Canada’s six regional development agencies (RDAs) will focus $961.4 million in federal COVID-19 relief funding on companies and industry sectors critical to the economy in each region.
The funding is aimed at small- and medium-sized enterprises that have been unable to access the government’s existing support measures. The Regional Relief and Recovery Program was initially announced in April and on May 13. Economic Minister Mélanie Joly provided details on how the money will be distributed: $675 million for RDAs and $287 million for the Community Futures (CF) Network of Canada (its funding will be distributed through the RDAs):
- Western Economic Diversification Canada: $304.2 million
- Federal Economic Development Agency for Southern Ontario: $252.4 million
- Federal Economic Development Initiative for Northern Ontario: $49.5 million
- Canada Economic Development for Quebec Regions: $211 million
- Atlantic Canada Opportunities Agency: $110 million
- Canadian Northern Economic Development Agency: $34.3 million
Regional and rural businesses not eligible to access existing federal support programs, such as the Canada Emergency Business Account and Canadian Emergency Wage Subsidy, will be able to apply to the RDAs for loans of up to $40,000 – 25% of which is forgivable if paid on or before Dec. 31, 2022.
At the May 13 news conference, Joly specifically encouraged technology startups to apply to their respective RDAs for funding.
Western Economic Diversification (WD) will support businesses that help to retain diverse and valuable talent; maintain sector knowledge and skills; maintain capital flow and critical supply chains; increase capacity to withstand supply chain disruptions; protect technologies and processes that improve resilience, productivity, and competitiveness, and protect vital intellectual property, Mark Feldbauer, WD’s communications manager, said in an email to Research Money.
In addition to offering loans of up to $40,000, WD may provide fully repayable, interest-free loans of up to $1 million “to businesses that can demonstrate a meaningful contribution to the western Canadian economy, and are experiencing liquidity issues,” he said. These companies may not have accessed other federal relief programs, or may have accessed them but require additional funding to mitigate cash flow pressures.
WD already has received a “significant volume” of applications, Feldbauer said. “The department expects to provide approval decisions to the first round of successful applicants requesting up to $40,000 in the coming days, while subsequent rounds of approvals and notifications will be made in the coming weeks.”
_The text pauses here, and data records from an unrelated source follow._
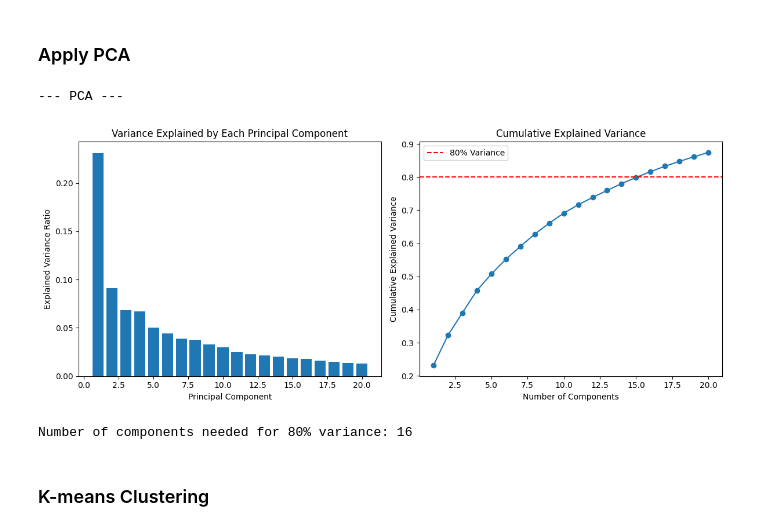
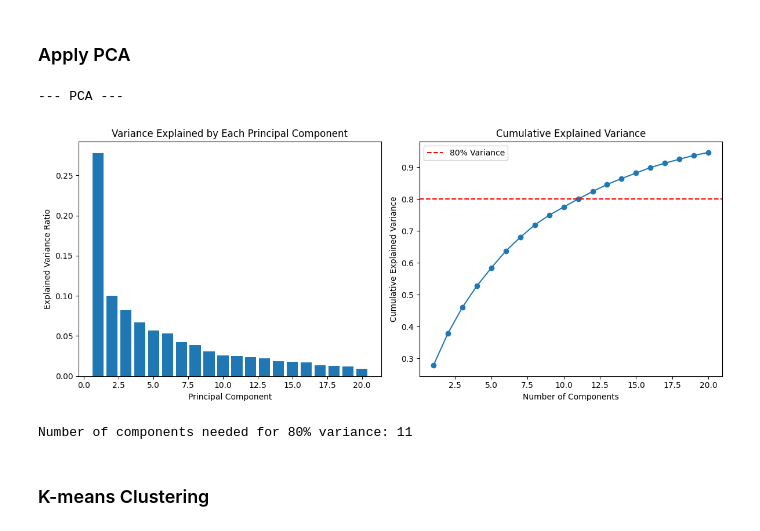
Before and after one commit to AntonWangDTU/case_2, a Jupyter notebook: src_alex/case_2_clustering.ipynb, the cells around one changed output. Saved outputs shown, nothing was run; the diff lists cells and outputs as text; code cells hidden in the pictures.

```diff
--- a/src_alex/case_2_clustering.ipynb
+++ b/src_alex/case_2_clustering.ipynb
@@ -149,11 +149,11 @@ def apply_pca(X, n_components=10):
     return X_pca, pca
 # %%
 print("\n--- PCA ---")
-X_pca, pca_model = apply_pca(X_all_scaled, n_components=min(20, X_all_scaled.shape[1], X_all_scaled.shape[0]))
+bio_signals_pca, pca_model = apply_pca(bio_signals_scaled, n_components=min(20, bio_signals_scaled.shape[1], bio_signals_scaled.shape[0]))
 # %% [output]
 --- PCA ---
-[figure, old version]
+[figure, new version]
-Number of components needed for 80% variance: 16
+Number of components needed for 80% variance: 11
 # %% [markdown]
 ### K-means Clustering
 # %%
```
Also changed, not shown: parts of 4 cells of this notebook, 10 other files.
The Federal Development Agency for Southern Ontario (FedDev Ontario), in addition to loans of up to $40,000, may provide fully repayable, interest-free loans of up to $500,000 to businesses, Kerri Dunning, director of communications for FedDev Ontario, said in an email to R$. The maximum amount available for pre-revenue firms that have received venture capital or angel investment support is $250,000.
Dunning said if there’s significant demand for funding, FedDev Ontario may give priority to SMEs that are significant employers in communities, or operate in critical industries such as manufacturing, technology, tourism and others key to the regions and local economies.
Priority for funding may also be given to support the government’s commitment to inclusive growth, such as for women, Indigenous peoples, youth, persons with disabilities, visible minorities, newcomers, LGBTQ2 community, and Official Language Minority Communities, Dunning said.
Funding program expected to save at least 6,700 rural businesses
While the RDAs will target mainly businesses in urban centres, the grassroots and volunteer-based CF will focus on smaller rural businesses across Canada affected by the COVID crisis.
“Overall, we expect that at least 6,700 businesses across rural Canada will be maintained through the Community Futures-delivered portion of this fund,” Patty Hughes, president of CF, said in an interview.
Businesses in rural and remote communities can apply, at any of the 268 CF offices across the country, for loans of up to $40,000 – $30,000 of which is repayable, she said.
All decisions on loans will be made by each community’s CF office, by a volunteer board of directors, Hughes said. “They are local people in every community. They know what the needs are and understand what some of these businesses are going through.”
Funding has already started to flow, Hughes said. “If a business comes in to one of our local CFs and has everything in order, we can write a cheque within 24 hours.”
CF’s $287.2 million is being allocated across the regions as follows:
- Western Canada: $95.7 million
- Southern Ontario: $39.4 million
- Northern Ontario: $25.5 million
- Quebec: $71.3 million
- Atlantic region: $43.3 million
- Northern region: $12 million ($4 million per territory).